Start of SUPPLIED RECORDS

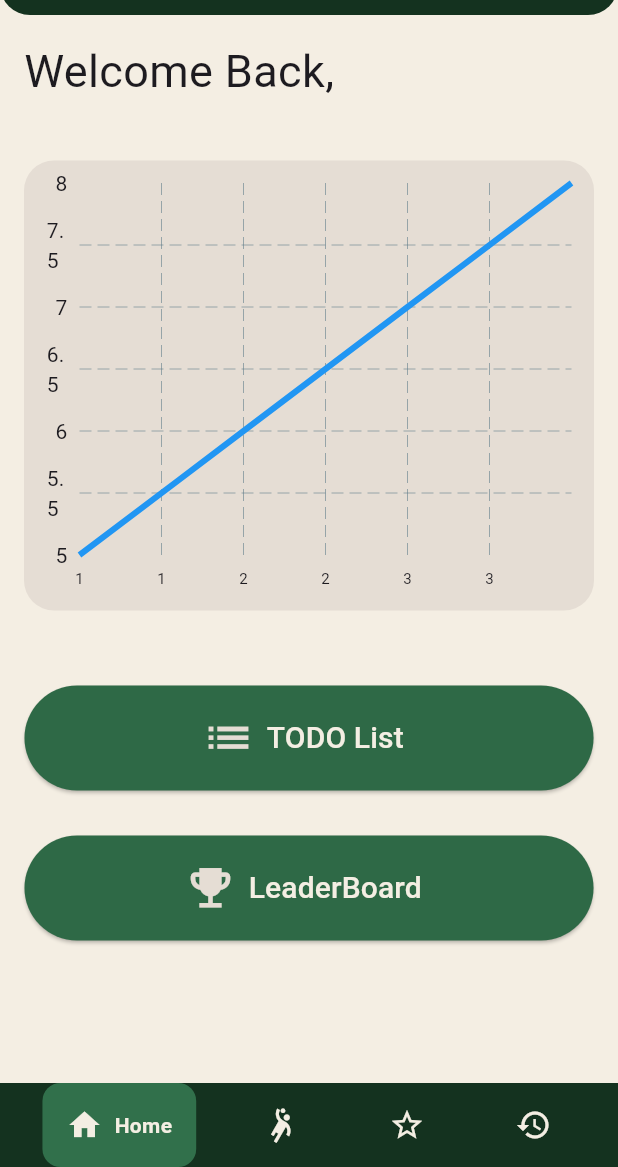
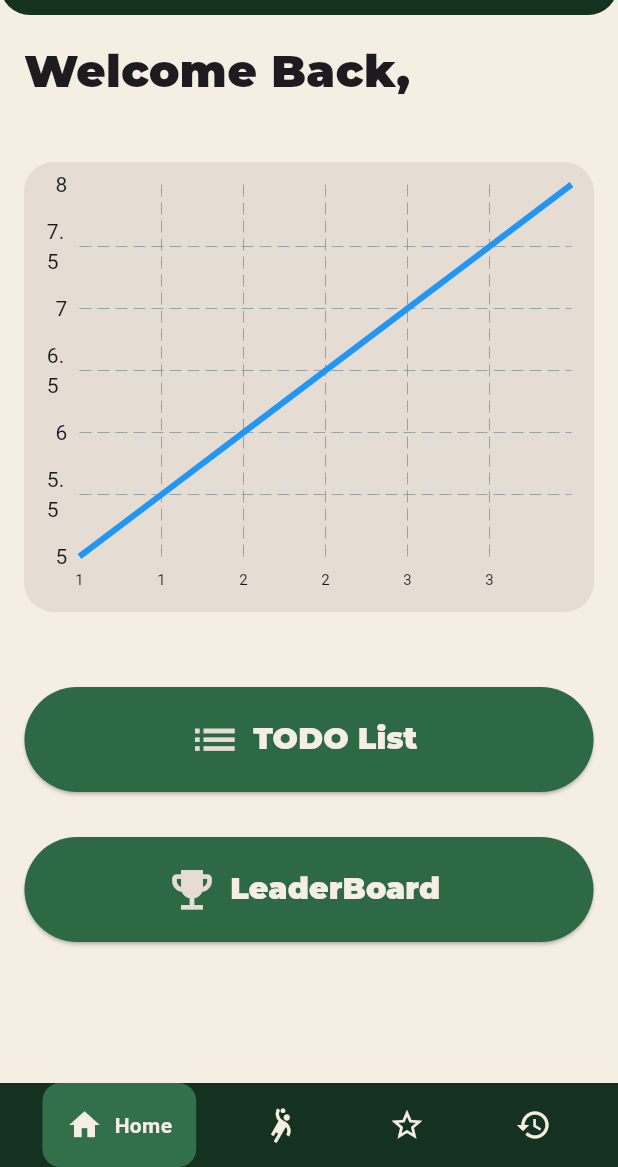
Before and after one commit to marcsaffold17/GetFitApp, a Flutter app: the MyHomePage screen opened directly, on a phone screen of 412 x 824 dp, the part 69-1236 px from its top. Run offline on Flutter 3.47's test engine with Material 3 defaults, Android fonts, the phone set to English and light mode, and no system bars; drawn by our look-alikes of fl_chart, google_nav_bar; our stand-ins replace cloud_firestore, firebase_core, firebase_storage, image_picker, shared_preferences; accounts and stored records are empty.

Commit message:
Changed More fonts on homepage and favorites

```diff
--- a/get_fit_app/lib/view/HomePage.dart
+++ b/get_fit_app/lib/view/HomePage.dart
@@ -95,8 +95,14 @@ class _MyHomePageState extends State<MyHomePage> {
         child: Column(
           crossAxisAlignment: CrossAxisAlignment.start,
           children: [
-            Text("Welcome Back,", style: const TextStyle(fontSize: 30)),
-            Text("$UserName", style: const TextStyle(fontSize: 27)),
+            Text(
+              "Welcome Back,",
+              style: const TextStyle(fontSize: 30, fontFamily: 'MontserratB'),
+            ),
+            Text(
+              "$UserName",
+              style: const TextStyle(fontSize: 27, fontFamily: 'MontserratB'),
+            ),
             Container(
               padding: const EdgeInsets.all(15),
               height: 300,
@@ -137,6 +143,7 @@ class _MyHomePageState extends State<MyHomePage> {
                       "TODO List",
                       style: TextStyle(
                         color: Color.fromARGB(255, 244, 238, 227),
+                        fontFamily: 'MontserratB',
                         fontSize: 20,
                       ),
                     ),
@@ -177,6 +184,7 @@ class _MyHomePageState extends State<MyHomePage> {
                       "LeaderBoard",
                       style: TextStyle(
                         color: Color.fromARGB(255, 244, 238, 227),
+                        fontFamily: 'MontserratB',
                         fontSize: 20,
                       ),
                       textAlign: TextAlign.center,
```
Also changed, not shown: get_fit_app/lib/view/favorites_page.dart (+21 -4 lines).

End of SUPPLIED RECORDS

* _WORK TASK_:
Retype all the records shown above, character for character. Omit every picture.

* _ANSWER SECTION_:
Before and after one commit to marcsaffold17/GetFitApp, a Flutter app: the MyHomePage screen opened directly, on a phone screen of 412 x 824 dp, the part 69-1236 px from its top. Run offline on Flutter 3.47's test engine with Material 3 defaults, Android fonts, the phone set to English and light mode, and no system bars; drawn by our look-alikes of fl_chart, google_nav_bar; our stand-ins replace cloud_firestore, firebase_core, firebase_storage, image_picker, shared_preferences; accounts and stored records are empty.

Commit message:
Changed More fonts on homepage and favorites

```diff
--- a/get_fit_app/lib/view/HomePage.dart
+++ b/get_fit_app/lib/view/HomePage.dart
@@ -95,8 +95,14 @@ class _MyHomePageState extends State<MyHomePage> {
         child: Column(
           crossAxisAlignment: CrossAxisAlignment.start,
           children: [
-            Text("Welcome Back,", style: const TextStyle(fontSize: 30)),
-            Text("$UserName", style: const TextStyle(fontSize: 27)),
+            Text(
+              "Welcome Back,",
+              style: const TextStyle(fontSize: 30, fontFamily: 'MontserratB'),
+            ),
+            Text(
+              "$UserName",
+              style: const TextStyle(fontSize: 27, fontFamily: 'MontserratB'),
+            ),
             Container(
               padding: const EdgeInsets.all(15),
               height: 300,
@@ -137,6 +143,7 @@ class _MyHomePageState extends State<MyHomePage> {
                       "TODO List",
                       style: TextStyle(
                         color: Color.fromARGB(255, 244, 238, 227),
+                        fontFamily: 'MontserratB',
                         fontSize: 20,
                       ),
                     ),
@@ -177,6 +184,7 @@ class _MyHomePageState extends State<MyHomePage> {
                       "LeaderBoard",
                       style: TextStyle(
                         color: Color.fromARGB(255, 244, 238, 227),
+                        fontFamily: 'MontserratB',
                         fontSize: 20,
                       ),
                       textAlign: TextAlign.center,
```
Also changed, not shown: get_fit_app/lib/view/favorites_page.dart (+21 -4 lines).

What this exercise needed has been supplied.